“We would go to water parks that were in the area of where we grew up, and we always had destination vacations where people would reconvene every year,” said Rash. “So it was a fondness for that time of our lives that we drew from.”
Although the movie, which took the all-star Hollywood duo eight-years to complete, was their first attempt to play the roles of both director and actor, they agreed their work on The Way, Way Back opened new opportunities creatively—not to mention the chance to get real and draw from their own experiences. “This movie led us to want to tell the story the way we wanted to and embrace the cast we wanted to,” said Rash.
The battle, they said, was to get all aspects of the film in line perfectly to create a movie as a stand-alone entity. “I think the difficult part of making a movie is having the resilience to regroup. It is a long process, so regardless of what the hurdles were, it really is about making it all come together,” said Rash.
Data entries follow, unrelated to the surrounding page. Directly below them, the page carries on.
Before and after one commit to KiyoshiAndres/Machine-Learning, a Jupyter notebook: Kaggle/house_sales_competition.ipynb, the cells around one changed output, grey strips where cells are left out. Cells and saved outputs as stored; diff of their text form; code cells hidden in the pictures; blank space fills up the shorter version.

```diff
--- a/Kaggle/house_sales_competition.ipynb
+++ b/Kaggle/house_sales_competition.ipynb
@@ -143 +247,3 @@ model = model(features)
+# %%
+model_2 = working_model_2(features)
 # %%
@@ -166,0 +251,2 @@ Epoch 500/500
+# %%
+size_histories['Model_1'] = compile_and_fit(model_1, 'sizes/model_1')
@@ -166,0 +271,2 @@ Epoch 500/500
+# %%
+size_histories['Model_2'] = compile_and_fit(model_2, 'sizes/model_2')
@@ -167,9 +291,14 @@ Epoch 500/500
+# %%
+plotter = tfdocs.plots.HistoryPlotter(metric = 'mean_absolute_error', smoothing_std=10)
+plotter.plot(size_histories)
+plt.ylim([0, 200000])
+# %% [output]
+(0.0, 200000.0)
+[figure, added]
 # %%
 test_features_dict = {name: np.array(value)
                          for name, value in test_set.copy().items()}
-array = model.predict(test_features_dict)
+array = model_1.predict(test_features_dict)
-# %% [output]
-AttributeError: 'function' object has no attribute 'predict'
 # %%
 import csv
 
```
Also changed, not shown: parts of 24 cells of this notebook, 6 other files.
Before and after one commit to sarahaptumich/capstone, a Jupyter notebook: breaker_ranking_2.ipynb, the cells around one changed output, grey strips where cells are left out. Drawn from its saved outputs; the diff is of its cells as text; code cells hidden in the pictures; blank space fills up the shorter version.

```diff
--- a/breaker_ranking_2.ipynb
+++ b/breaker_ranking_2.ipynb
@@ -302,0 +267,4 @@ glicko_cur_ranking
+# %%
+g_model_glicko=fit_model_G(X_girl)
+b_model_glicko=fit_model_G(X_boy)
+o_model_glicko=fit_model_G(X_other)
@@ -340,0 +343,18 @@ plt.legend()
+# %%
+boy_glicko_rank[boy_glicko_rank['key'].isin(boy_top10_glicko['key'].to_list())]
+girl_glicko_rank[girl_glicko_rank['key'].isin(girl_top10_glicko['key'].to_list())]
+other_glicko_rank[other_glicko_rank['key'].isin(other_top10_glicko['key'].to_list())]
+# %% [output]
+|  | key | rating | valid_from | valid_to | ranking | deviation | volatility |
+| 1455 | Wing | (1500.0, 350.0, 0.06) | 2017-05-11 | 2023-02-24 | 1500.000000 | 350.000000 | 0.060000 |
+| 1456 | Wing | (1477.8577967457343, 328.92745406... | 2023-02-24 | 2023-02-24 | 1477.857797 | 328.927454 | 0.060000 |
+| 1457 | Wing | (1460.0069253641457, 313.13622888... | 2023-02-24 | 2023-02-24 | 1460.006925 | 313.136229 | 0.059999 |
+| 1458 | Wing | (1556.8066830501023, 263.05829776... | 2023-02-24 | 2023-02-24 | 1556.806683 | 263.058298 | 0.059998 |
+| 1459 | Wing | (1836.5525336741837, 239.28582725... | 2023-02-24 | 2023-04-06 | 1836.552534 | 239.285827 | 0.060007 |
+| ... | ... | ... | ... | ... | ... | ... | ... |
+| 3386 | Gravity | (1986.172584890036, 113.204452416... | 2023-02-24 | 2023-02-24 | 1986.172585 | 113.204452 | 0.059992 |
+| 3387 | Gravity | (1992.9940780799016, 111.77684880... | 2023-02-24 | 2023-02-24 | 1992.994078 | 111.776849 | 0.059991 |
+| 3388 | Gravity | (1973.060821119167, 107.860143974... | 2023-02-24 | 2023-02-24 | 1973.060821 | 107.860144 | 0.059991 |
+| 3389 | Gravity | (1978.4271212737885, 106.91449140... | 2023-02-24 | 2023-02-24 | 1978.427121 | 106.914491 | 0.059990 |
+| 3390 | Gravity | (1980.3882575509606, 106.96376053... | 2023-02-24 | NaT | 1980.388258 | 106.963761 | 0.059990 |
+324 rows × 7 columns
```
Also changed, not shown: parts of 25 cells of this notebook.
“Its also about trusting your instinct and sticking to that conviction and not being told that you should cast this person when you don’t totally feel it is right, or shoot the movie in this location when that doesn’t match what you set out to do,” said Faxon. “I think it is about being true to what you envision from the very start and not doing something because someone tells you it’s a better idea.” According to Rash, one goal of their film was to create an experience people of all ages could relate to. “I think in a coming of age movie, the protagonist is usually someone we cheer for,” he said. “There is going to be this kind of right of passage for them. We want everyone to identify with Duncan’s character and see themselves, whether they’re young or old.”